Interspersed with vintage motels we passed shops that sold “1,000 styles of moccasins,” “authentic Indian crafts,” and “rat cheese.” We had no idea what that last thing was, but it just didn’t sound right to us.
We started our 6-mile hike at a trail head located in a campground. It started out slow and we meandered on a path along the river. Leaves frequently fell from the canopy of trees above, a sign that fall had arrived. Before we knew it, however, the terrain turned steep and the uphill climb seemed to go on forever. The tree cover was beautiful, but even at the top, we could only get slight glimpses of the mountains and valley below because the trees blocked the view. From what I could see, the mountains were covered in green with patches of rust here and there. Give it another few weeks and the mountain sides will be an amazing display of bright red fall foliage. The lack of full view was okay, though, because by the time we reached the top, we all had beer on the brain. It wasn’t lingering we had in mind, but rather getting to the beer part of Hike-n-Beer.
After two and a half hours, we were back at the car and a short time after that, we arrived at our first stop: Heinzelmännchen Brewery in Sylva, North Carolina.
Sylva is a small historic town of around 3,000 people; the perfect location for a quaint brewery with a gnome for a logo and “Your Gnometown Brewery” for a motto. Heinzelmännchen had several beers available to taste, including the Weise Gnome Hefeweizen (described as a “clear wheat ale”), Middleworld Brown Ale (a light-bodied malty brew), and the Black Forest Stout, which was a Schwarzbier.
We enjoyed our samples while wandering around the brewery (Chris especially liked the flag that read “Chillin’ with my gnomies”) and chatting with Deiter, the bräumeister. He even suggested a tasty little cafe for lunch where we could get the brewery’s Gnarly Gnome, a Black IPA not available at the brewery for tasting.

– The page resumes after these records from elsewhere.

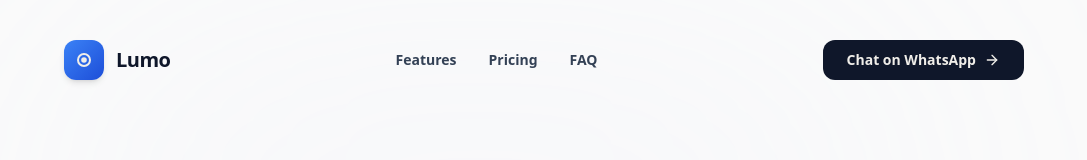
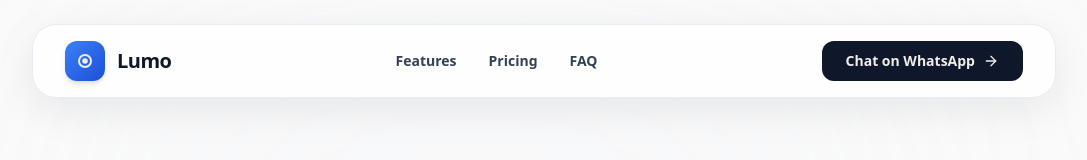
Before and after one commit to jeffthecool9/lumo3.0, a React (Vite) app: page / in a window 1280 px wide. Shown: the top 160 px of the page, without its empty margins (96-1183 px from the left). Built offline with nearby package versions, Linux system fonts and the light colour scheme; the HTML template or start-up script is replaced by a standard one.

Commit message:
Update index.css

```diff
--- a/src/index.css
+++ b/src/index.css
@@ -2,12 +2,12 @@
 @tailwind components;
 @tailwind utilities;
 
-/* Optional global background */
+/* Background */
 body {
   background: #fafafa;
 }
 
-/* Your custom utilities */
+/* Glass styles used by your components */
 .glass-monolith {
   background: rgba(255, 255, 255, 0.85);
   border: 1px solid rgba(255, 255, 255, 0.95);
@@ -23,14 +23,9 @@ body {
   box-shadow: 0 8px 32px -4px rgba(0, 0, 0, 0.08);
 }
 
-.beauty-card {
-  background: #ffffff;
-  border: 1px solid #f8fafc;
-  box-shadow: 0 10px 40px -12px rgba(0, 0, 0, 0.02);
-  transition: all 0.6s cubic-bezier(0.16, 1, 0.3, 1);
+.glass-heavy {
+  background: rgba(255, 255, 255, 0.75);
+  border: 1px solid rgba(226, 232, 240, 0.8);
+  backdrop-filter: blur(18px) saturate(140%);
+  box-shadow: 0 12px 40px rgba(15, 23, 42, 0.08);
 }
-
-.beauty-card:hover {
-  transform: translateY(-4px);
-  box-shadow: 0 20px 60px -15px rgba(0, 0, 0, 0.04);
-}
```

Heinzelmännchen Brewery bills itself as the “beer brewed for food” and they offer a cookbook of their favorite recipes for sale, as well as offer monthly food and beer pairing events. While the beers weren’t quite as authentically German as we were expecting (and I hoping), they were solid and tasted refreshing after our hike.
After lunch at the City Lights Cafe up the street, we were back on the road and headed to Bryson City and Nantahala Brewing. Located on across from the Great Smoky Mountain railroad stop, Nantahala is housed in a large quonset hut that is divided into several businesses, including the brewery, a bar, and a kayak rental company.
Inside, Nantahala was huge with the feel of an airplane hangar. With more than enough floor space, a long bar and a large projector television, the bartender assured us that during football games, the place is packed. The tourist season is almost over, however, and having been open only since March, the bartender wasn’t sure what business would look like in the slow season.
Nantahala had all three of their year-round brews available for tasting. Chris especially liked their flagship beer, Noon Day IPA, a 6% brew with a piney hop flavor. In addition to the Dirty Girl Blonde Ale and Summer Wheat seasonal offerings, they served a Belgian Extra Pale Ale, their App Trail Extra Pale ale fermented with Belgian yeast. This was a popular one with our group.
The beers at Nantahala were tasty and the atmosphere fun and playful, but we were losing steam fast. The hike, sun, and beer had all caught up with us. During the ride back to Asheville, I thought it might be time to add an a new part to our Hike-n-Beer: Hike-n-Beer-n-Sleep.